## [What you have to do]
Pick out each line in these entries that contains the string "data".

-- Provided records follows --

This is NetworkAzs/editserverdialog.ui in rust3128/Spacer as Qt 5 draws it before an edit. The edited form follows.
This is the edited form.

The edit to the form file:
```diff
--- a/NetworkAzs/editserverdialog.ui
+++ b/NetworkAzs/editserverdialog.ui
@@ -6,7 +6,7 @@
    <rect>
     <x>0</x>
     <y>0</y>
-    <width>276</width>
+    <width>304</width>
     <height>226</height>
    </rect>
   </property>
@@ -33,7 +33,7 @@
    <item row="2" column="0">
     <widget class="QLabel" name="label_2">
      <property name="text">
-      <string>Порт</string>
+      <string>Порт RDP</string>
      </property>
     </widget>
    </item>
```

-- Provided records concluded --
-- Provided records follows --

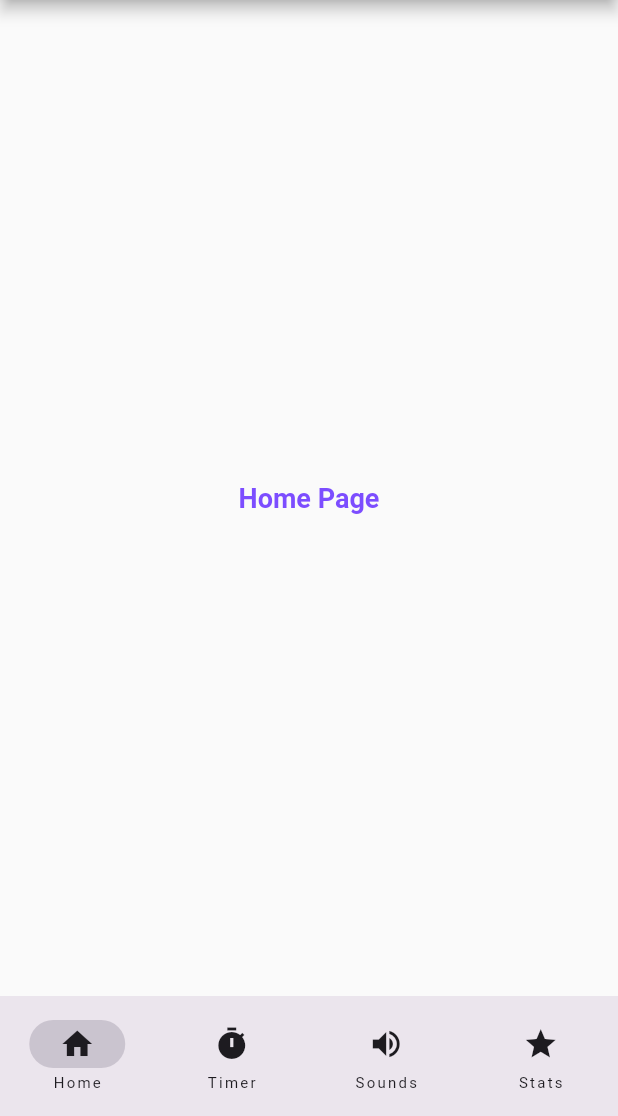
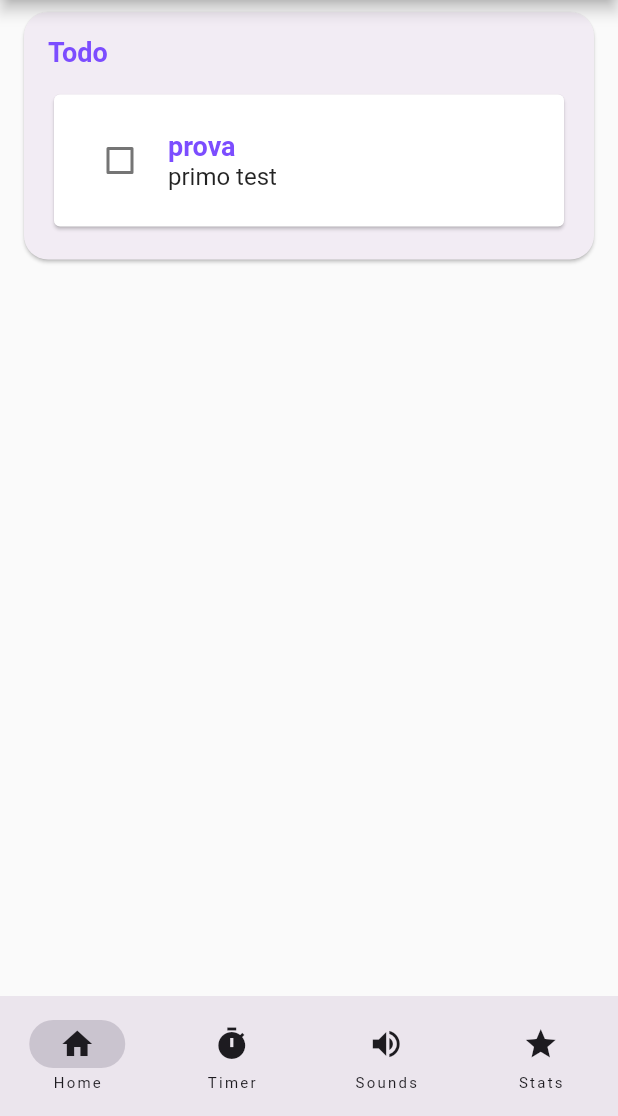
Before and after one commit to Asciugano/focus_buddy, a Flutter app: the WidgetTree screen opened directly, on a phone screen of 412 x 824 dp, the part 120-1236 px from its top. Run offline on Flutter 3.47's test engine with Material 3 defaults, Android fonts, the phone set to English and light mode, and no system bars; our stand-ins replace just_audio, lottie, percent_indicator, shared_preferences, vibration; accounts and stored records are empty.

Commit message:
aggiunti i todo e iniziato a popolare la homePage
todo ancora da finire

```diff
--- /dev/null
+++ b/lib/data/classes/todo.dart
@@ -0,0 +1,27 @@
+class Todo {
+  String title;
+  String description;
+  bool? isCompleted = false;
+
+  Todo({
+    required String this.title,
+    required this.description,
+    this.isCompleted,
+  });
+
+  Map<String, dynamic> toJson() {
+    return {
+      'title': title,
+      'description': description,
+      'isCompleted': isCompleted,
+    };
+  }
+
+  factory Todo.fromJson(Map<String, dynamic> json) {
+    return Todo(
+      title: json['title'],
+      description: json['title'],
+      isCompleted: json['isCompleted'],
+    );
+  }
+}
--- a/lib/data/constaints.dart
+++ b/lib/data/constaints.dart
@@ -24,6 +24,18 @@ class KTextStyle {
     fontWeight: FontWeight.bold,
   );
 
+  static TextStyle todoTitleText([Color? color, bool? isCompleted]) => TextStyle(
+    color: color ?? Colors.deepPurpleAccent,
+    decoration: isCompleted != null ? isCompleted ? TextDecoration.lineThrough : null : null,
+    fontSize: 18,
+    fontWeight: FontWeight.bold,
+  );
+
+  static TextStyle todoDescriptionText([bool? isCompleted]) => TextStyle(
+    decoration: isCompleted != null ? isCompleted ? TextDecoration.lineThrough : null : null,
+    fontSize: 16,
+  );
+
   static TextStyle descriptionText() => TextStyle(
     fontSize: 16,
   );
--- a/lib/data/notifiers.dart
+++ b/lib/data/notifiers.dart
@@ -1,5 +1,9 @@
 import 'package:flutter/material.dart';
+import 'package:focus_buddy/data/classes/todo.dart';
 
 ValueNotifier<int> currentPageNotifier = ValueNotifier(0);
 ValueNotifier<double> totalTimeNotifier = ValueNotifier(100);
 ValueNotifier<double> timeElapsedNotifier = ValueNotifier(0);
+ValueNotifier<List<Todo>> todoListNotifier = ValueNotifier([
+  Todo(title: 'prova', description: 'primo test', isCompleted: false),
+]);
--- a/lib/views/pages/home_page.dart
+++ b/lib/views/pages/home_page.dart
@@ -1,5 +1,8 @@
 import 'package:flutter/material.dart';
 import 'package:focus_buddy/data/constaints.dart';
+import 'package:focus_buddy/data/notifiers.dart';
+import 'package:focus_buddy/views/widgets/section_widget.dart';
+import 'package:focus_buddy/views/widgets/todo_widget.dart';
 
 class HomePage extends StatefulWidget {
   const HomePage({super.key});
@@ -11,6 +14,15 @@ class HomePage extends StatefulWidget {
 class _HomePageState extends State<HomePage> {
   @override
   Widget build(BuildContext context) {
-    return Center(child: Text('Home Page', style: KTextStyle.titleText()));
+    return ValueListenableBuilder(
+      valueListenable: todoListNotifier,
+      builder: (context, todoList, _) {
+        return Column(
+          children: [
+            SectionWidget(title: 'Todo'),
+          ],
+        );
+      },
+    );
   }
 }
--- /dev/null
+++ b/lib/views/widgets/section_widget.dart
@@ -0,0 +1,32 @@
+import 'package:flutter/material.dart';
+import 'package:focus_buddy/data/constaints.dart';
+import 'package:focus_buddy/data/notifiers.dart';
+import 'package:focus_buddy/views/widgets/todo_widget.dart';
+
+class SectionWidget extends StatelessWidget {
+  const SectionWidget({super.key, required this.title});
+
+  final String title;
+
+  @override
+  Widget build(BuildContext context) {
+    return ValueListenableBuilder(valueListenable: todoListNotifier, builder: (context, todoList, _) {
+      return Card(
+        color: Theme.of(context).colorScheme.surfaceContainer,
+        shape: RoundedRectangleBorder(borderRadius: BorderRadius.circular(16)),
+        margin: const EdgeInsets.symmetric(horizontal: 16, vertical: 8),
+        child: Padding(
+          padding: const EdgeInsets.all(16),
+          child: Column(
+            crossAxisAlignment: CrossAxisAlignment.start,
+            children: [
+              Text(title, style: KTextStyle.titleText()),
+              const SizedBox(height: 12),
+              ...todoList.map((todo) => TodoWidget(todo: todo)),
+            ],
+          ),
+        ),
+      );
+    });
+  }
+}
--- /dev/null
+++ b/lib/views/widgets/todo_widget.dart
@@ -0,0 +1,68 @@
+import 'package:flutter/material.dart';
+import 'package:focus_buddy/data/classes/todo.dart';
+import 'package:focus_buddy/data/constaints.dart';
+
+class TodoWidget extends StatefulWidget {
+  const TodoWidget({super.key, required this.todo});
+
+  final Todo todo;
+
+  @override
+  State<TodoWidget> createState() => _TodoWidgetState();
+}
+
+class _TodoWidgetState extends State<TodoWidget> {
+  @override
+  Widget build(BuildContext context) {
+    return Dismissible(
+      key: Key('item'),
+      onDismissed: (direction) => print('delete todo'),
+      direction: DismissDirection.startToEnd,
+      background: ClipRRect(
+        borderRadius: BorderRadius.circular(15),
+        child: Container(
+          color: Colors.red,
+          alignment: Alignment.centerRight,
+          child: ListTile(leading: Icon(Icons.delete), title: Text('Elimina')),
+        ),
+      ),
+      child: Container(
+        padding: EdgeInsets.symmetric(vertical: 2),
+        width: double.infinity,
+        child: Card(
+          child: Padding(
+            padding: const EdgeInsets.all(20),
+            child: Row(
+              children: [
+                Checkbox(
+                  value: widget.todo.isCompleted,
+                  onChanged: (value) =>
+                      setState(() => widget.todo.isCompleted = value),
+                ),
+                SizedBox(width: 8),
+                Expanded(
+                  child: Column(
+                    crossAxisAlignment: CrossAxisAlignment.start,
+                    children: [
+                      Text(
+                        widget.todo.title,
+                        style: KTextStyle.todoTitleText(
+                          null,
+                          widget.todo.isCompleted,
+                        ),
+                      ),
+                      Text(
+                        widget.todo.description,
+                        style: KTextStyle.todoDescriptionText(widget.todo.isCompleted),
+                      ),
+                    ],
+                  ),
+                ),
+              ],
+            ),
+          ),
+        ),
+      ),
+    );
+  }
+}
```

-- Provided records concluded --

## [Answer to the problem]
+++ b/lib/data/classes/todo.dart
--- a/lib/data/constaints.dart
+++ b/lib/data/constaints.dart
--- a/lib/data/notifiers.dart
+++ b/lib/data/notifiers.dart
+import 'package:focus_buddy/data/classes/todo.dart';
 import 'package:focus_buddy/data/constaints.dart';
+import 'package:focus_buddy/data/notifiers.dart';
+import 'package:focus_buddy/data/constaints.dart';
+import 'package:focus_buddy/data/notifiers.dart';
+import 'package:focus_buddy/data/classes/todo.dart';
+import 'package:focus_buddy/data/constaints.dart';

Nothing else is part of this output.